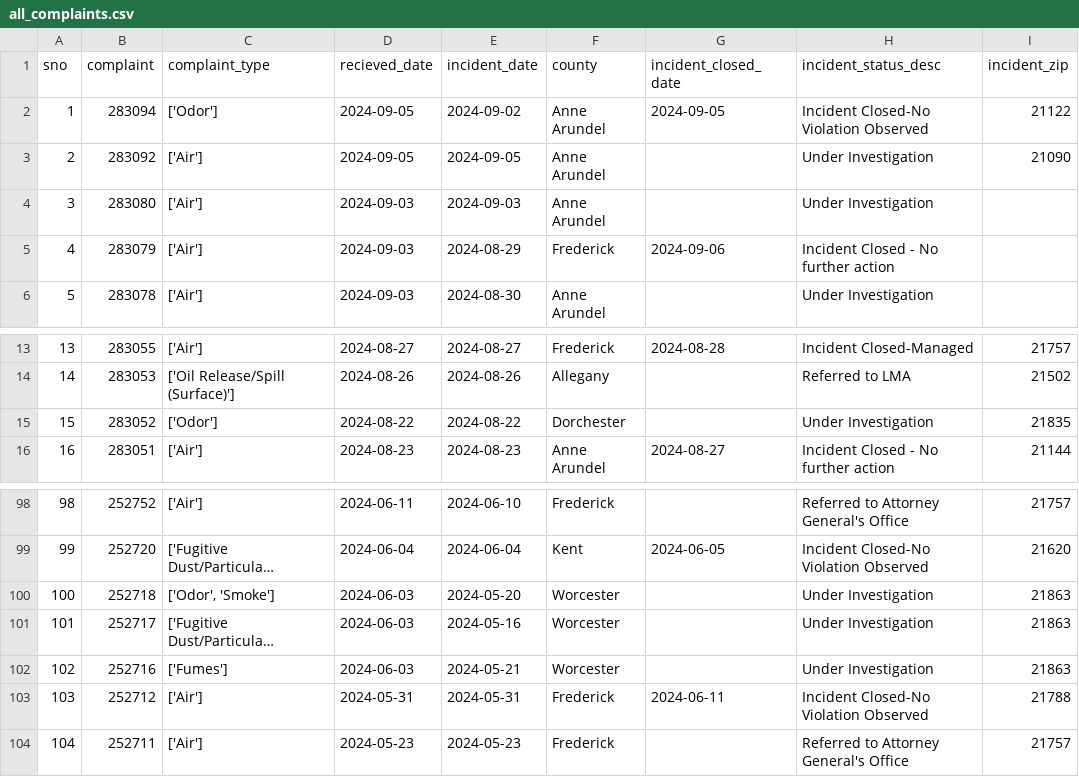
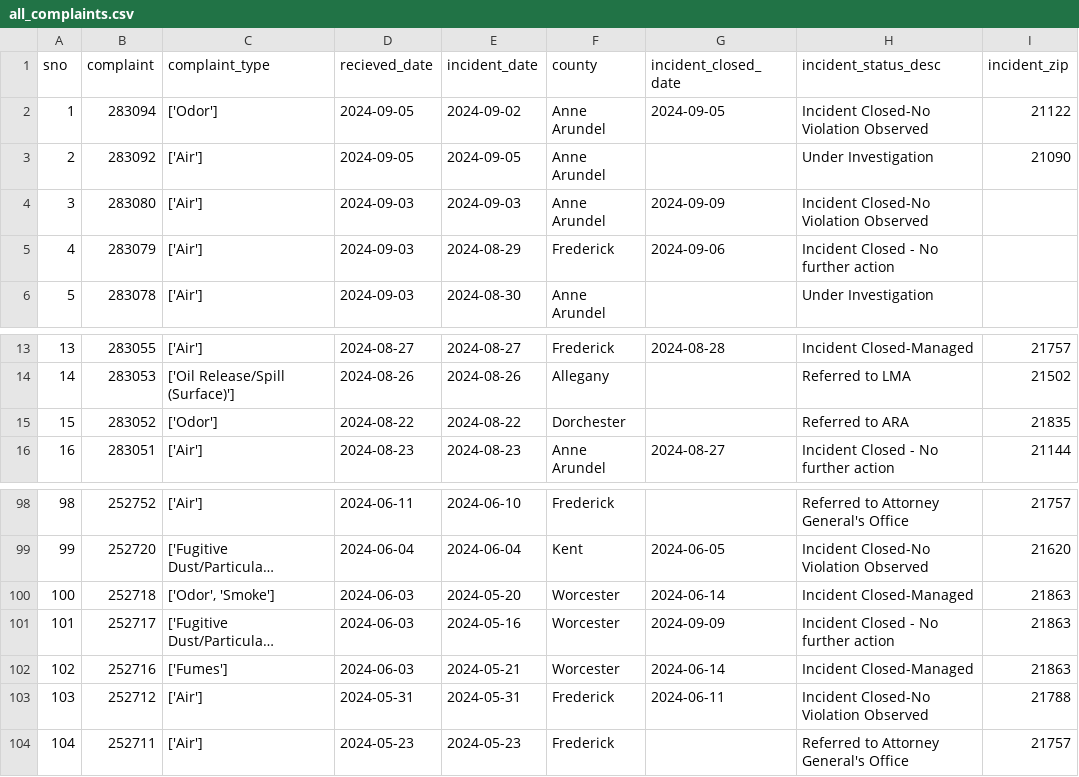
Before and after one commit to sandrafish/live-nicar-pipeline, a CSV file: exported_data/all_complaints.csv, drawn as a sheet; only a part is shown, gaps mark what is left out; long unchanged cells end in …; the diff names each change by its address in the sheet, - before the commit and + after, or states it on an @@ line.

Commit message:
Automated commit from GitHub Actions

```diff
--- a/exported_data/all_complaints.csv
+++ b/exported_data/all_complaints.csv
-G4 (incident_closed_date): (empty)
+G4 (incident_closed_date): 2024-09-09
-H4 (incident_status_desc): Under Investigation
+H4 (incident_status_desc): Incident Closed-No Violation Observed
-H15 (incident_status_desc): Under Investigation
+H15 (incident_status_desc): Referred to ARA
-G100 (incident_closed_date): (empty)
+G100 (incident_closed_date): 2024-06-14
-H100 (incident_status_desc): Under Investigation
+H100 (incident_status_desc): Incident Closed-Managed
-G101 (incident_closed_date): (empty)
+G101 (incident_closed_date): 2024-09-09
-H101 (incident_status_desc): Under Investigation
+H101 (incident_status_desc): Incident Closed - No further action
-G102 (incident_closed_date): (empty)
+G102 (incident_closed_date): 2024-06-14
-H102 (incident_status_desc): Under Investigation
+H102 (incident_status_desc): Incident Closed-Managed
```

────────────────

*TO DO*: Using the listing, collect all lines in which the string "empty" is found.

*TASK SOLUTION*:
-G4 (incident_closed_date): (empty)
-G100 (incident_closed_date): (empty)
-G101 (incident_closed_date): (empty)
-G102 (incident_closed_date): (empty)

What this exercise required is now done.